Tips to optimise your Linux server for WordPress
No matter whether you are running a small blog or a high-traffic WordPress-based website, optimising your server for WordPress should be one of your top priorities. Page speed is so important nowadays that even Google’s ranking algorithm has adapted to this. Also, a slow site means less visitors and that’s the main reason why you should be concerned. In this post, we are going to make a summary of some of the key optimization techniques that could help you get the best performance out of your Linux for WordPress server
Use a CDN like Cloudflare
Advantage: A content delivery network (CDN) sits between your origin server and your visitors, caching copies of your web pages and/or static assets at PoPs (Points of Presence) operated by the CDN provider, all over the world. Once an image, for example, has been cached, it can be served to visitors from the PoP with the lowest latency to their location, saving valuable milliseconds in page load times. Although not always the case, this is usually the access point geographically closest to the visitor.
How it’s done: The webmaster must register with a CDN service such as CloudFlare and modify their DNS records pointing to the CDN service.
Update your php version
Advantage: Many WordPress websites are running outdated versions of PHP that have reached end of life, e.g. PHP 5.6. This has become such a concern for open source maintainers that the latest versions of WP will warn you in the control panel if you are running a version of PHP older than 7.0. Obsolete versions of PHP don’t work as well as the latest versions and may include unpatched security vulnerabilities, making your WordPress site more prone to being compromised by a hacker.

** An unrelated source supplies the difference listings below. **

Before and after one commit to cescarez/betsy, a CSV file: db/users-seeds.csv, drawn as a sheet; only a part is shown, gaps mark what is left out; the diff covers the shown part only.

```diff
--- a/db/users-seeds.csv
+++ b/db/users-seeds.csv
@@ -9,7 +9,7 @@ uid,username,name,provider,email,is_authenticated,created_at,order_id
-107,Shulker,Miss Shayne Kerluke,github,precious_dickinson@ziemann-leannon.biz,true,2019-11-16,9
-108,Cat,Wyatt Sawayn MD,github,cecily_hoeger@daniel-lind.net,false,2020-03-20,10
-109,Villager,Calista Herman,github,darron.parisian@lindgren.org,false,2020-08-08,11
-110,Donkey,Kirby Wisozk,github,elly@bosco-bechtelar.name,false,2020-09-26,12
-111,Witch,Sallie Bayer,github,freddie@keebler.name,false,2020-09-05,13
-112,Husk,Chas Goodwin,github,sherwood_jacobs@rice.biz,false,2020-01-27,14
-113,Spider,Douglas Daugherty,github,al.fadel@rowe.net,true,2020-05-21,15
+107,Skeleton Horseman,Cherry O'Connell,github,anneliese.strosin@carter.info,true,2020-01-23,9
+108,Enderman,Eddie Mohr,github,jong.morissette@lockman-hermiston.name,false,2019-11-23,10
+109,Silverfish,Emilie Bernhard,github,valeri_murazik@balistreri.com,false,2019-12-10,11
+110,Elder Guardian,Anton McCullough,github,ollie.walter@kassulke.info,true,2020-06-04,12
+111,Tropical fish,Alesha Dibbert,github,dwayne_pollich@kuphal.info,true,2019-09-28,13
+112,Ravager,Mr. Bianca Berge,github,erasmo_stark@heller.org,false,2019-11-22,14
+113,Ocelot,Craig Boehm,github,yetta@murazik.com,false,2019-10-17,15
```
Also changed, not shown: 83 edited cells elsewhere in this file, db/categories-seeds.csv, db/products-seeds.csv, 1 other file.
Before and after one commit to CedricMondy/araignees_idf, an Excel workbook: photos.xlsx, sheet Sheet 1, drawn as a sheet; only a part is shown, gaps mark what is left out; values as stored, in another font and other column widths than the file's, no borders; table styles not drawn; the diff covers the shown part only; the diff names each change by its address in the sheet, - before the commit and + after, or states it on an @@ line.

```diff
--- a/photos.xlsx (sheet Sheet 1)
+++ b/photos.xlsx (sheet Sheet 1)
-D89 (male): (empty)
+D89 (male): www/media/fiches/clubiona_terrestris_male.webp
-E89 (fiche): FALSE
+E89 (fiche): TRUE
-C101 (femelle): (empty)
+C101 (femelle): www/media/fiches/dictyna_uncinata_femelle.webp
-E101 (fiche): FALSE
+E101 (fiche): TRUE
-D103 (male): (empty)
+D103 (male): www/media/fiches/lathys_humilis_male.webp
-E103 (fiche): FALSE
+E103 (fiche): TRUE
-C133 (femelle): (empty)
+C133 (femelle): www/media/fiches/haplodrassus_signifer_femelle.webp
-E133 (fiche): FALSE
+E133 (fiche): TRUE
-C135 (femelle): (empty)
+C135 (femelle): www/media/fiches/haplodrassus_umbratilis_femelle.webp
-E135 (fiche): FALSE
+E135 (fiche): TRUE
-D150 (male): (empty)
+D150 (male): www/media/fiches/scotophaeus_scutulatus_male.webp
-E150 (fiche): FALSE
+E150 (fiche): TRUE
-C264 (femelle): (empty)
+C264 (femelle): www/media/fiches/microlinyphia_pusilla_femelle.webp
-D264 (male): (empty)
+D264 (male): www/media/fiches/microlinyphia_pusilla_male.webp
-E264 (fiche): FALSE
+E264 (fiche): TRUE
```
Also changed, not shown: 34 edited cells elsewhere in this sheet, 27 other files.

For example, PHP 7.3 can handle three times more requests per second than PHP 5.6, which makes a big difference in page load times. The time to first byte (TTFB) is 44% faster between PHP 7.2 and 7.3. Therefore, it is highly recommended to always use the latest version of PHP.
How to do it: It depends on how PHP is currently installed on your WordPress server. On most servers, PHP is usually installed via a control panel that allows you to change its version easily and quickly.
Use in Apache - php-fpm
Advantage: On Apache servers, PHP runs as an Apache module in a mode called mod_php.
In short, FPM is much more efficient in terms of resource usage when handling multiple connections, and obviously the MPM’s (worker and event) both support HTTP/2, which mod_php never will.
How to do it: Install the php-fpm packages corresponding to your PHP version, enable and start the php-fpm service. Modify your Apache VirtualHosts to point PHP requests to FastCGI which runs on port 9000 by default, and update httpd.conf to use the worker instead of the MPM prefork.
Install memcache/Redis/ APCu
Advantage: An object cache (also known as a database cache) speeds up WordPress by reducing the number of queries PHP has to make to the MySQL server by caching the results of those queries in a database such as APCu, Memcached or Redis. They all work by practically using RAM to cache frequently used database queries, rather than having to run them repeatedly against the database server.